» Exercise requirements:
The data below is to be repeated in full, exactly as shown.

» Task material:
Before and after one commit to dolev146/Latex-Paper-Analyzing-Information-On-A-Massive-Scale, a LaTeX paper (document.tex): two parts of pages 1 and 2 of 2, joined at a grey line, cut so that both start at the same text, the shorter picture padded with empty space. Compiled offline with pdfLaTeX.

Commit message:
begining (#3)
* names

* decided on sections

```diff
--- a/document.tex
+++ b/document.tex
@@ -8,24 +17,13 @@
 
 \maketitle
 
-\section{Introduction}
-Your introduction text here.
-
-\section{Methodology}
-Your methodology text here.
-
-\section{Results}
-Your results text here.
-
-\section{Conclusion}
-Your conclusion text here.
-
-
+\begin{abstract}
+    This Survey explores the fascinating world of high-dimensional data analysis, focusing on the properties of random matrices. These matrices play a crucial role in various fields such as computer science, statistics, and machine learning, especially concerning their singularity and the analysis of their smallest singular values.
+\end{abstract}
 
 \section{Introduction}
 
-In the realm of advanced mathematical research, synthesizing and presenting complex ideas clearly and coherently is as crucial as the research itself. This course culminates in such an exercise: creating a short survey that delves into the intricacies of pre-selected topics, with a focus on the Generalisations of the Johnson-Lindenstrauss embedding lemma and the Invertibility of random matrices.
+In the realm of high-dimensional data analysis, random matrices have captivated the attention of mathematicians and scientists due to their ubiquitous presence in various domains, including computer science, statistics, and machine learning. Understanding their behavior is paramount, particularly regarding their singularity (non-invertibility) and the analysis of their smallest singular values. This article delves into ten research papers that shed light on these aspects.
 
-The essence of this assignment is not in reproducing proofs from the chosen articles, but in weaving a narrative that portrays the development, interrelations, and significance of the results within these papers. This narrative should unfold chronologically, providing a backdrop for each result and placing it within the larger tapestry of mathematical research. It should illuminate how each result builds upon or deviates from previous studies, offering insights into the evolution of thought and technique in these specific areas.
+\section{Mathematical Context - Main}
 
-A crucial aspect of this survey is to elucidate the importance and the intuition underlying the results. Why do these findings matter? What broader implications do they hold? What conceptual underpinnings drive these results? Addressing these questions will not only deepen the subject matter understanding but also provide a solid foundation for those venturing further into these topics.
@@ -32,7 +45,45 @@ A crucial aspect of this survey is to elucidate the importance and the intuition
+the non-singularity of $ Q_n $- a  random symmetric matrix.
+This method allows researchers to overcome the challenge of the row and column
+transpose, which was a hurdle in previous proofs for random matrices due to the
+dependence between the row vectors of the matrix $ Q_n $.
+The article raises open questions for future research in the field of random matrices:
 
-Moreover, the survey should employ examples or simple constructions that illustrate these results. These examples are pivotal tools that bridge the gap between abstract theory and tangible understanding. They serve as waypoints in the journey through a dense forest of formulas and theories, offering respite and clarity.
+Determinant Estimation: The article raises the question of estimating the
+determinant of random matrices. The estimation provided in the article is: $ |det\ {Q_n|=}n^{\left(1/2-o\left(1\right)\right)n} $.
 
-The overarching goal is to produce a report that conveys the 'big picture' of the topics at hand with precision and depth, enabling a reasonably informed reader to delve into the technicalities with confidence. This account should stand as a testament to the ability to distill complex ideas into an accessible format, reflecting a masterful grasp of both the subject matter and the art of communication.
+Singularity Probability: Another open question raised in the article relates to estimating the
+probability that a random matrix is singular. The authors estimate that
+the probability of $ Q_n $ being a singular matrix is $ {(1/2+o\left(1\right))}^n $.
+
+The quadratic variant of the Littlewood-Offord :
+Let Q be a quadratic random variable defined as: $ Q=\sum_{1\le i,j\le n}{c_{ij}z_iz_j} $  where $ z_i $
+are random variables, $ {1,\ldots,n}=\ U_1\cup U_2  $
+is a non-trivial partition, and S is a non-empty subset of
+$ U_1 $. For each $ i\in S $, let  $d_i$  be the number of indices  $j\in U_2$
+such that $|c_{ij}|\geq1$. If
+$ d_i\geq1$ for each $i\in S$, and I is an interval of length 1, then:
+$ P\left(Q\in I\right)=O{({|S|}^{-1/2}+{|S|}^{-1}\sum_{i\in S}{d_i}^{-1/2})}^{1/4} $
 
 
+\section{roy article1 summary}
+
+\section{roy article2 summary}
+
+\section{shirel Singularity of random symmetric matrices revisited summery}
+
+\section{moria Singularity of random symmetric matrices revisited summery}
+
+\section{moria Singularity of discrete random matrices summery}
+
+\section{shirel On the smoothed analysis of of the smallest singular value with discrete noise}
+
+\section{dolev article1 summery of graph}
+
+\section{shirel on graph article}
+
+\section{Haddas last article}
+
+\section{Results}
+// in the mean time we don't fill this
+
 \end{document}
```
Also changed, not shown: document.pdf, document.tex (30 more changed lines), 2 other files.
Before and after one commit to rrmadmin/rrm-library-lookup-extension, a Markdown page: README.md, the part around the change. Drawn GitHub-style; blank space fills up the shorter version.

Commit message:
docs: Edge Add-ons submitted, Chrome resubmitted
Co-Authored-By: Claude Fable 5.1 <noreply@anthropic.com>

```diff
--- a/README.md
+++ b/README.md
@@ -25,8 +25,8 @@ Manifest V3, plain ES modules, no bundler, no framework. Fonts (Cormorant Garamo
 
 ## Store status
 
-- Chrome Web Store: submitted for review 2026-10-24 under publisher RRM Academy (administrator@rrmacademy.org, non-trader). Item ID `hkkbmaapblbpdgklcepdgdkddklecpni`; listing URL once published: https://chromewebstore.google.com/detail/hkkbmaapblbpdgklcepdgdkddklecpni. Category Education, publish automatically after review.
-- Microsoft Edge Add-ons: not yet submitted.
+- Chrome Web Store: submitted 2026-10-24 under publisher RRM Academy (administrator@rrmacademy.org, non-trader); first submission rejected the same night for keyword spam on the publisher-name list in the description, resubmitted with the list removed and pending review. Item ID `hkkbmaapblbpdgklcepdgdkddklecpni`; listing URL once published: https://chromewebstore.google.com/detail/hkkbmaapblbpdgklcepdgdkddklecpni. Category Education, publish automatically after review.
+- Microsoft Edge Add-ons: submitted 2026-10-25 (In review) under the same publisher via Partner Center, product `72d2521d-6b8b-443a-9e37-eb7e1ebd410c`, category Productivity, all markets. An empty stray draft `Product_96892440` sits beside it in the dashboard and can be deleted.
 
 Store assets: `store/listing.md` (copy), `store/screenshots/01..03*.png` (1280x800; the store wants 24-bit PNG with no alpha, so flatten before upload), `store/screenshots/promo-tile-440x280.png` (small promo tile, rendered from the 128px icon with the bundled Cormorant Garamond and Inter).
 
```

» Result of this exercise:
Before and after one commit to dolev146/Latex-Paper-Analyzing-Information-On-A-Massive-Scale, a LaTeX paper (document.tex): two parts of pages 1 and 2 of 2, joined at a grey line, cut so that both start at the same text, the shorter picture padded with empty space. Compiled offline with pdfLaTeX.

Commit message:
begining (#3)
* names

* decided on sections

```diff
--- a/document.tex
+++ b/document.tex
@@ -8,24 +17,13 @@
 
 \maketitle
 
-\section{Introduction}
-Your introduction text here.
-
-\section{Methodology}
-Your methodology text here.
-
-\section{Results}
-Your results text here.
-
-\section{Conclusion}
-Your conclusion text here.
-
-
+\begin{abstract}
+    This Survey explores the fascinating world of high-dimensional data analysis, focusing on the properties of random matrices. These matrices play a crucial role in various fields such as computer science, statistics, and machine learning, especially concerning their singularity and the analysis of their smallest singular values.
+\end{abstract}
 
 \section{Introduction}
 
-In the realm of advanced mathematical research, synthesizing and presenting complex ideas clearly and coherently is as crucial as the research itself. This course culminates in such an exercise: creating a short survey that delves into the intricacies of pre-selected topics, with a focus on the Generalisations of the Johnson-Lindenstrauss embedding lemma and the Invertibility of random matrices.
+In the realm of high-dimensional data analysis, random matrices have captivated the attention of mathematicians and scientists due to their ubiquitous presence in various domains, including computer science, statistics, and machine learning. Understanding their behavior is paramount, particularly regarding their singularity (non-invertibility) and the analysis of their smallest singular values. This article delves into ten research papers that shed light on these aspects.
 
-The essence of this assignment is not in reproducing proofs from the chosen articles, but in weaving a narrative that portrays the development, interrelations, and significance of the results within these papers. This narrative should unfold chronologically, providing a backdrop for each result and placing it within the larger tapestry of mathematical research. It should illuminate how each result builds upon or deviates from previous studies, offering insights into the evolution of thought and technique in these specific areas.
+\section{Mathematical Context - Main}
 
-A crucial aspect of this survey is to elucidate the importance and the intuition underlying the results. Why do these findings matter? What broader implications do they hold? What conceptual underpinnings drive these results? Addressing these questions will not only deepen the subject matter understanding but also provide a solid foundation for those venturing further into these topics.
@@ -32,7 +45,45 @@ A crucial aspect of this survey is to elucidate the importance and the intuition
+the non-singularity of $ Q_n $- a  random symmetric matrix.
+This method allows researchers to overcome the challenge of the row and column
+transpose, which was a hurdle in previous proofs for random matrices due to the
+dependence between the row vectors of the matrix $ Q_n $.
+The article raises open questions for future research in the field of random matrices:
 
-Moreover, the survey should employ examples or simple constructions that illustrate these results. These examples are pivotal tools that bridge the gap between abstract theory and tangible understanding. They serve as waypoints in the journey through a dense forest of formulas and theories, offering respite and clarity.
+Determinant Estimation: The article raises the question of estimating the
+determinant of random matrices. The estimation provided in the article is: $ |det\ {Q_n|=}n^{\left(1/2-o\left(1\right)\right)n} $.
 
-The overarching goal is to produce a report that conveys the 'big picture' of the topics at hand with precision and depth, enabling a reasonably informed reader to delve into the technicalities with confidence. This account should stand as a testament to the ability to distill complex ideas into an accessible format, reflecting a masterful grasp of both the subject matter and the art of communication.
+Singularity Probability: Another open question raised in the article relates to estimating the
+probability that a random matrix is singular. The authors estimate that
+the probability of $ Q_n $ being a singular matrix is $ {(1/2+o\left(1\right))}^n $.
+
+The quadratic variant of the Littlewood-Offord :
+Let Q be a quadratic random variable defined as: $ Q=\sum_{1\le i,j\le n}{c_{ij}z_iz_j} $  where $ z_i $
+are random variables, $ {1,\ldots,n}=\ U_1\cup U_2  $
+is a non-trivial partition, and S is a non-empty subset of
+$ U_1 $. For each $ i\in S $, let  $d_i$  be the number of indices  $j\in U_2$
+such that $|c_{ij}|\geq1$. If
+$ d_i\geq1$ for each $i\in S$, and I is an interval of length 1, then:
+$ P\left(Q\in I\right)=O{({|S|}^{-1/2}+{|S|}^{-1}\sum_{i\in S}{d_i}^{-1/2})}^{1/4} $
 
 
+\section{roy article1 summary}
+
+\section{roy article2 summary}
+
+\section{shirel Singularity of random symmetric matrices revisited summery}
+
+\section{moria Singularity of random symmetric matrices revisited summery}
+
+\section{moria Singularity of discrete random matrices summery}
+
+\section{shirel On the smoothed analysis of of the smallest singular value with discrete noise}
+
+\section{dolev article1 summery of graph}
+
+\section{shirel on graph article}
+
+\section{Haddas last article}
+
+\section{Results}
+// in the mean time we don't fill this
+
 \end{document}
```
Also changed, not shown: document.pdf, document.tex (30 more changed lines), 2 other files.
Before and after one commit to rrmadmin/rrm-library-lookup-extension, a Markdown page: README.md, the part around the change. Drawn GitHub-style; blank space fills up the shorter version.

Commit message:
docs: Edge Add-ons submitted, Chrome resubmitted
Co-Authored-By: Claude Fable 5.1 <noreply@anthropic.com>

```diff
--- a/README.md
+++ b/README.md
@@ -25,8 +25,8 @@ Manifest V3, plain ES modules, no bundler, no framework. Fonts (Cormorant Garamo
 
 ## Store status
 
-- Chrome Web Store: submitted for review 2026-10-24 under publisher RRM Academy (administrator@rrmacademy.org, non-trader). Item ID `hkkbmaapblbpdgklcepdgdkddklecpni`; listing URL once published: https://chromewebstore.google.com/detail/hkkbmaapblbpdgklcepdgdkddklecpni. Category Education, publish automatically after review.
-- Microsoft Edge Add-ons: not yet submitted.
+- Chrome Web Store: submitted 2026-10-24 under publisher RRM Academy (administrator@rrmacademy.org, non-trader); first submission rejected the same night for keyword spam on the publisher-name list in the description, resubmitted with the list removed and pending review. Item ID `hkkbmaapblbpdgklcepdgdkddklecpni`; listing URL once published: https://chromewebstore.google.com/detail/hkkbmaapblbpdgklcepdgdkddklecpni. Category Education, publish automatically after review.
+- Microsoft Edge Add-ons: submitted 2026-10-25 (In review) under the same publisher via Partner Center, product `72d2521d-6b8b-443a-9e37-eb7e1ebd410c`, category Productivity, all markets. An empty stray draft `Product_96892440` sits beside it in the dashboard and can be deleted.
 
 Store assets: `store/listing.md` (copy), `store/screenshots/01..03*.png` (1280x800; the store wants 24-bit PNG with no alpha, so flatten before upload), `store/screenshots/promo-tile-440x280.png` (small promo tile, rendered from the 128px icon with the bundled Cormorant Garamond and Inter).
 
```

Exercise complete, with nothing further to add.